India teetered perilously close to its first dotcom blowup yesterday, after the founder and chief exec of buy-sell-rent portal Housing.com resigned, saying the board and investors weren’t ‘intellectually capable’. They somehow all kissed and made up, but it’s a big flashing warning sign for anyone involved in the country’s increasingly frothy tech scene.
Housing.com was founded by 26-year-old Rahul Yadav and four of his university friends in 2012. It’s already raised almost $140m (£91.9m), the most recent a $90m round led by Japan telecoms giant SoftBank, which is also Alibaba’s largest investor, that valued it at 1,500 crore rupees (£153m).
All that money seems to have encouraged rather than tempered the outspoken Yadav. After his petulant letter (see the full version below, obtained by the Economic Times), he was persuaded to stay and reverted to more staid management speak.
‘After some frank and healthy discussions with the Board I have agreed to withdraw my resignation and I apologise for my unacceptable comments about the board members,’ his statement read. ‘I look forward to staying on at Housing as CEO… while working in full harmony with the board.’
Said board, meanwhile, ‘reaffirmed its faith in Rahul Yadav’s vision at Housing’. But it wasn’t the entrepreneur’s first rude missive. In March he fired off an email to the Indian managing director of Sillicon Valley venture capital firm Sequoia Capital, addressing him as ‘dude’ while accusing him of ‘inhuman and unethical’ poaching of Housing’s staff.
And he practically recanted his apology in a phone call with Quartz, saying, ‘I don’t care what the perception and all is… This is our style.’
Yadav’s ‘style’ obviously doesn’t mean all Indian founders are unpredictable hotheads. But it raises questions about how much risk investors in the country’s burgeoning startup scene are willing to take on.
Private equity ploughed a record $2.7bn into Indian tech in the last quarter of 2014, according to PwC. And no wonder – Morgan Stanley thinks its ecommerce market is set to explode from $3bn last year to $102bn by 2020. But that’s probably leading to some pretty irrational exuberance.
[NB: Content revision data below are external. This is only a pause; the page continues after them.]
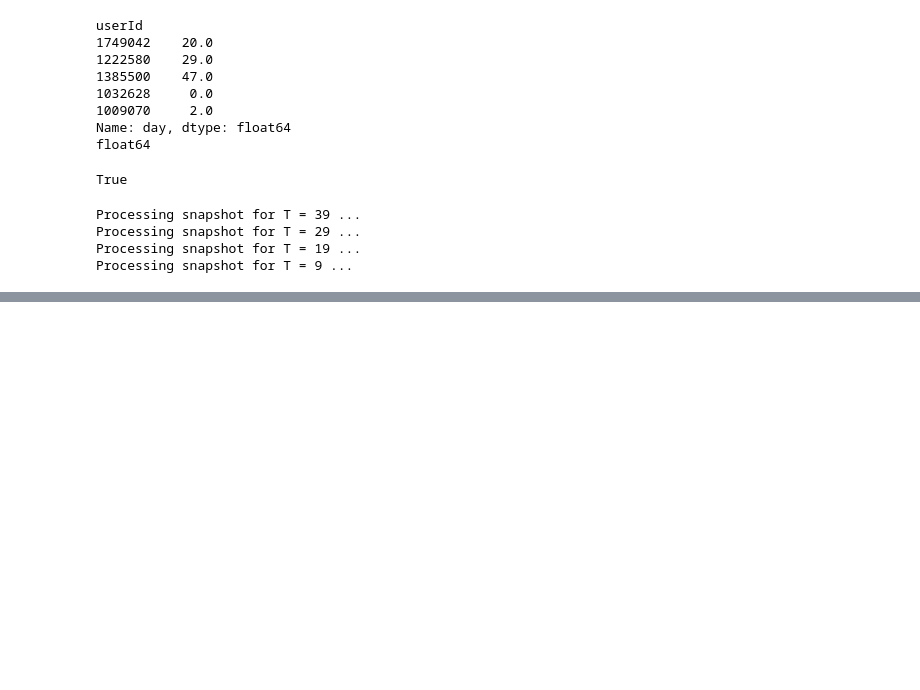
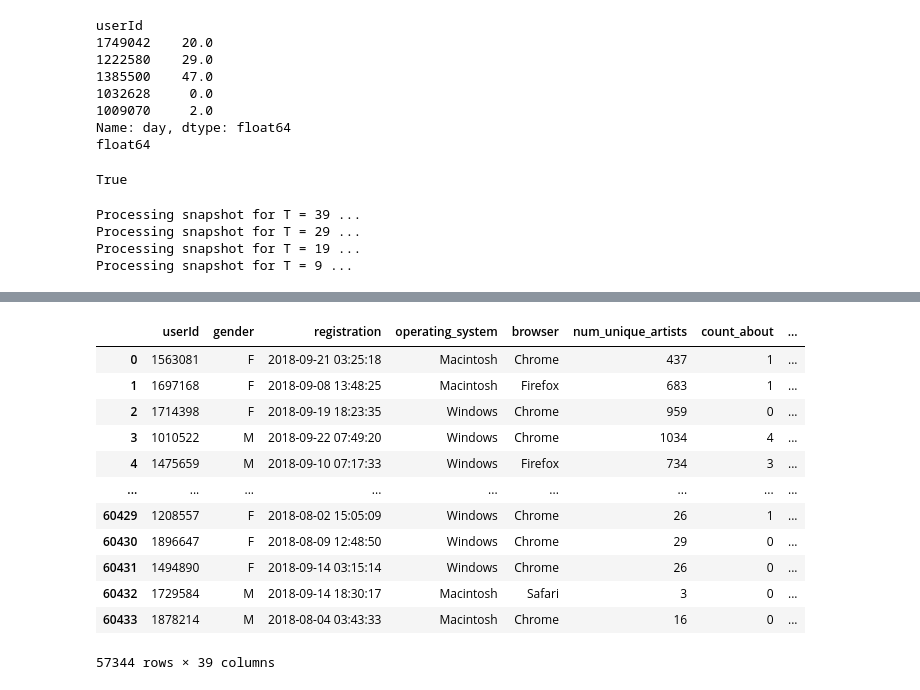
Before and after one commit to weichieh-chou/churn_competition, a Jupyter notebook: Churn_Time_Windows.ipynb, the cells around one changed output, grey strips where cells are left out. Cells and saved outputs as stored; diff of their text form; code cells hidden in the pictures; blank space fills up the shorter version.

```diff
--- a/Churn_Time_Windows.ipynb
+++ b/Churn_Time_Windows.ipynb
@@ -398,0 +433,16 @@ df_training.to_parquet(checkpoint_file_path, index=False)
+# %%
+df_training[df_training["label"]==0]
+# %% [output]
+|  | userId | gender | registration | operating_system | browser | num_unique_artists | count_about | ... |
+| 0 | 1563081 | F | 2018-09-21 03:25:18 | Macintosh | Chrome | 437 | 1 | ... |
+| 1 | 1697168 | F | 2018-09-08 13:48:25 | Macintosh | Firefox | 683 | 1 | ... |
+| 2 | 1714398 | F | 2018-09-19 18:23:35 | Windows | Chrome | 959 | 0 | ... |
+| 3 | 1010522 | M | 2018-09-22 07:49:20 | Windows | Chrome | 1034 | 4 | ... |
+| 4 | 1475659 | M | 2018-09-10 07:17:33 | Windows | Firefox | 734 | 3 | ... |
+| ... | ... | ... | ... | ... | ... | ... | ... | ... |
+| 60429 | 1208557 | F | 2018-08-02 15:05:09 | Windows | Chrome | 26 | 1 | ... |
+| 60430 | 1896647 | F | 2018-08-09 12:48:50 | Windows | Chrome | 29 | 0 | ... |
+| 60431 | 1494890 | F | 2018-09-14 03:15:14 | Windows | Chrome | 26 | 0 | ... |
+| 60432 | 1729584 | M | 2018-09-14 18:30:17 | Macintosh | Safari | 3 | 0 | ... |
+| 60433 | 1878214 | M | 2018-08-04 03:43:33 | Macintosh | Chrome | 16 | 0 | ... |
+57344 rows × 39 columns
```
Also changed, not shown: parts of 15 cells of this notebook.
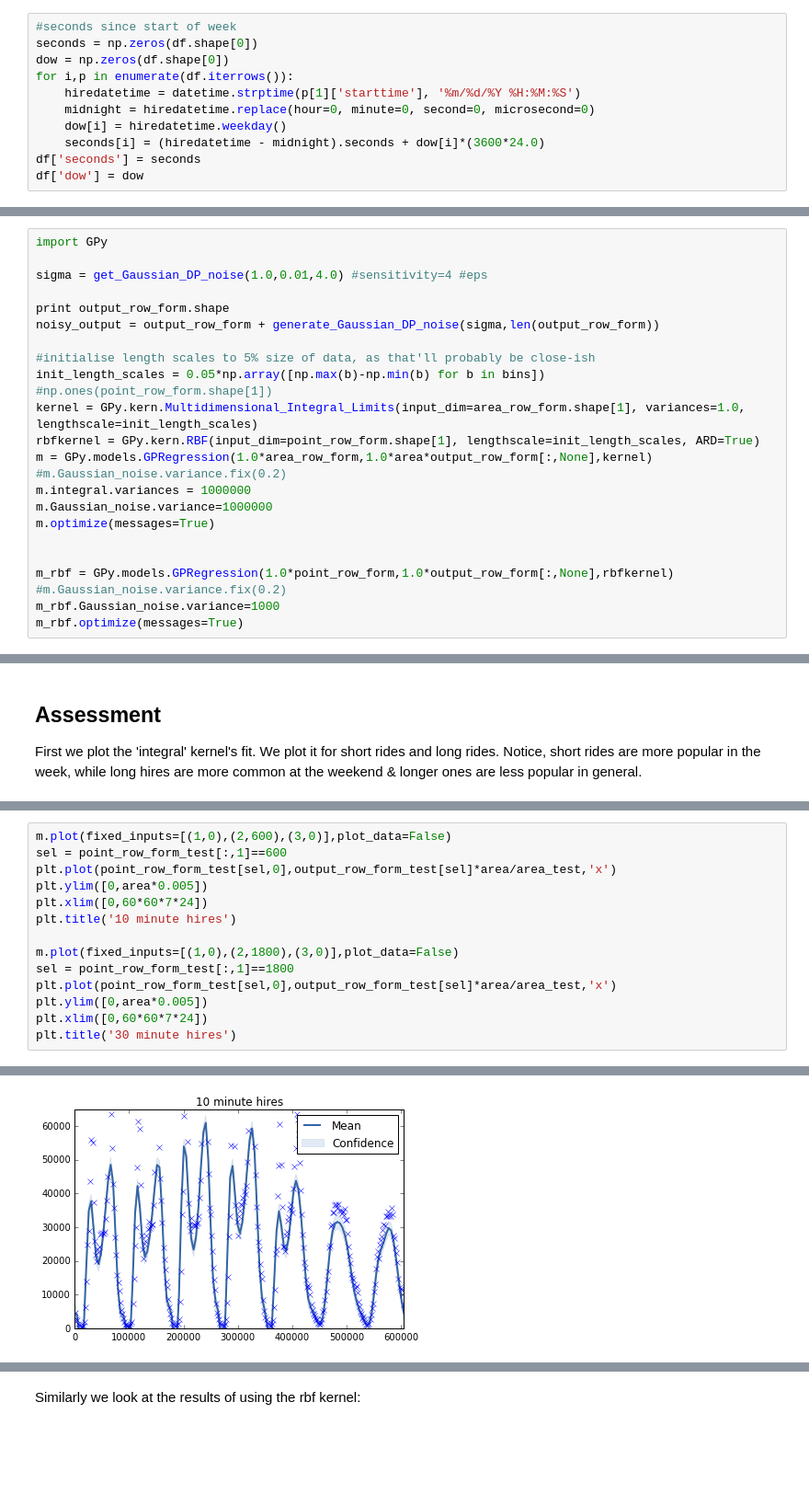
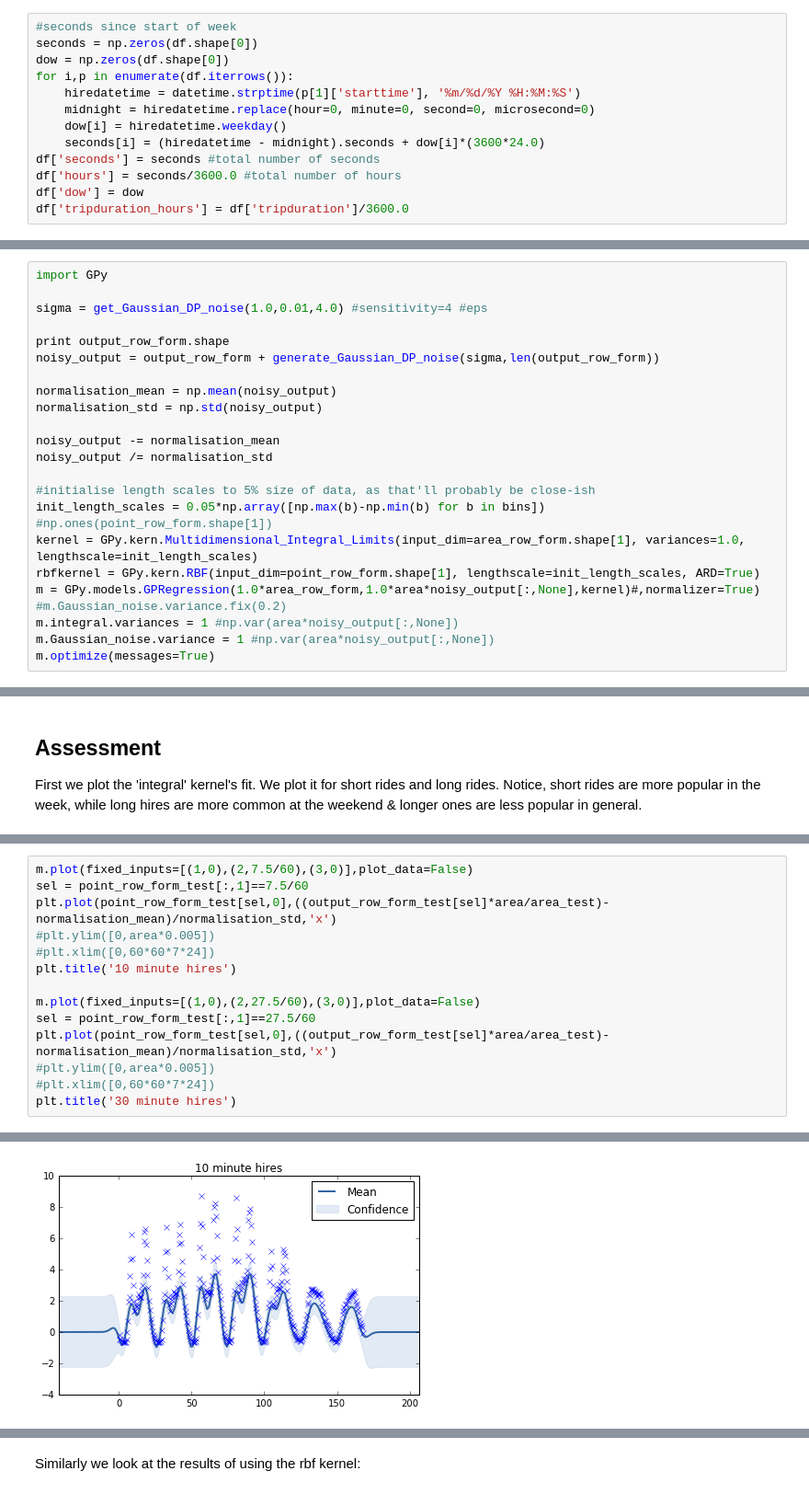
Before and after one commit to lionfish0/dp, a Jupyter notebook: New york bike hire.ipynb, the cells around one changed output, grey strips where cells are left out. Shown: that part at 92% size. Drawn from its saved outputs; the diff is of its cells as text; blank space fills up the shorter version.

```diff
--- a/New york bike hire.ipynb
+++ b/New york bike hire.ipynb
@@ -28,8 +29,10 @@ for i,p in enumerate(df.iterrows()):
     midnight = hiredatetime.replace(hour=0, minute=0, second=0, microsecond=0)
     dow[i] = hiredatetime.weekday()
     seconds[i] = (hiredatetime - midnight).seconds + dow[i]*(3600*24.0)
-df['seconds'] = seconds
+df['seconds'] = seconds #total number of seconds
+df['hours'] = seconds/3600.0 #total number of hours
 df['dow'] = dow
+df['tripduration_hours'] = df['tripduration']/3600.0
 # %%
 #seconds since midnight
 #seconds = np.zeros(df.shape[0])
@@ -220,20 +220,20 @@ sigma = get_Gaussian_DP_noise(1.0,0.01,4.0) #sensitivity=4 #eps
 print output_row_form.shape
 noisy_output = output_row_form + generate_Gaussian_DP_noise(sigma,len(output_row_form))
 
+normalisation_mean = np.mean(noisy_output)
+normalisation_std = np.std(noisy_output)
+
+noisy_output -= normalisation_mean
+noisy_output /= normalisation_std
+
 #initialise length scales to 5% size of data, as that'll probably be close-ish
 init_length_scales = 0.05*np.array([np.max(b)-np.min(b) for b in bins]) #np.ones(point_row_form.shape[1])
 kernel = GPy.kern.Multidimensional_Integral_Limits(input_dim=area_row_form.shape[1], variances=1.0, lengthscale=init_length_scales)
 rbfkernel = GPy.kern.RBF(input_dim=point_row_form.shape[1], lengthscale=init_length_scales, ARD=True)
-m = GPy.models.GPRegression(1.0*area_row_form,1.0*area*output_row_form[:,None],kernel)
+m = GPy.models.GPRegression(1.0*area_row_form,1.0*area*noisy_output[:,None],kernel)#,normalizer=True)
 #m.Gaussian_noise.variance.fix(0.2)
-m.integral.variances = 1000000
-m.Gaussian_noise.variance=1000000
+m.integral.variances = 1 #np.var(area*noisy_output[:,None])
+m.Gaussian_noise.variance = 1 #np.var(area*noisy_output[:,None])
 m.optimize(messages=True)
-
-
-m_rbf = GPy.models.GPRegression(1.0*point_row_form,1.0*output_row_form[:,None],rbfkernel)
-#m.Gaussian_noise.variance.fix(0.2)
-m_rbf.Gaussian_noise.variance=1000
-m_rbf.optimize(messages=True)
 # %% [output]
 (168,)
@@ -258,17 +279,17 @@ First we plot the 'integral' kernel's fit. We plot it for short rides and long r
 # %%
-m.plot(fixed_inputs=[(1,0),(2,600),(3,0)],plot_data=False)
-sel = point_row_form_test[:,1]==600
-plt.plot(point_row_form_test[sel,0],output_row_form_test[sel]*area/area_test,'x')
-plt.ylim([0,area*0.005])
-plt.xlim([0,60*60*7*24])
+m.plot(fixed_inputs=[(1,0),(2,7.5/60),(3,0)],plot_data=False)
+sel = point_row_form_test[:,1]==7.5/60
+plt.plot(point_row_form_test[sel,0],((output_row_form_test[sel]*area/area_test)-normalisation_mean)/normalisation_std,'x')
+#plt.ylim([0,area*0.005])
+#plt.xlim([0,60*60*7*24])
 plt.title('10 minute hires')
 
-m.plot(fixed_inputs=[(1,0),(2,1800),(3,0)],plot_data=False)
-sel = point_row_form_test[:,1]==1800
-plt.plot(point_row_form_test[sel,0],output_row_form_test[sel]*area/area_test,'x')
-plt.ylim([0,area*0.005])
-plt.xlim([0,60*60*7*24])
+m.plot(fixed_inputs=[(1,0),(2,27.5/60),(3,0)],plot_data=False)
+sel = point_row_form_test[:,1]==27.5/60
+plt.plot(point_row_form_test[sel,0],((output_row_form_test[sel]*area/area_test)-normalisation_mean)/normalisation_std,'x')
+#plt.ylim([0,area*0.005])
+#plt.xlim([0,60*60*7*24])
 plt.title('30 minute hires')
 # %% [output]
 <matplotlib.text.Text at 0x...>
-[figure, old version]
+[figure, new version]
```
Also changed, not shown: parts of 21 cells of this notebook.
As Bangalore-based angel investor Sharad Sharma told the FT, ‘Soon enough the valuations of one of these ecommerce companies is going to implode, and the risk is that this will set off an avalanche of implosions at other start-ups with unreasonable growth expectations.’
Here’s Yadav’s full resignation letter:
Dear board members and investors, I don't think you guys are intellectually capable enough to have any sensible discussion anymore. This is something which I not just believe but can prove on your faces also!
I had calculated long back (by taking avg life expectancy minus avg sleeping hrs) that I only have ~3L [300,000] (hours) in my life. ~3L hrs are certainly not much to waste with you guys!
Hence resigning from the position of Directorship, Chairmanship and the CEO position of the company. I'm available for the next 7 days to help in the transition. Won't give more time after that.
So please be efficient in this duration.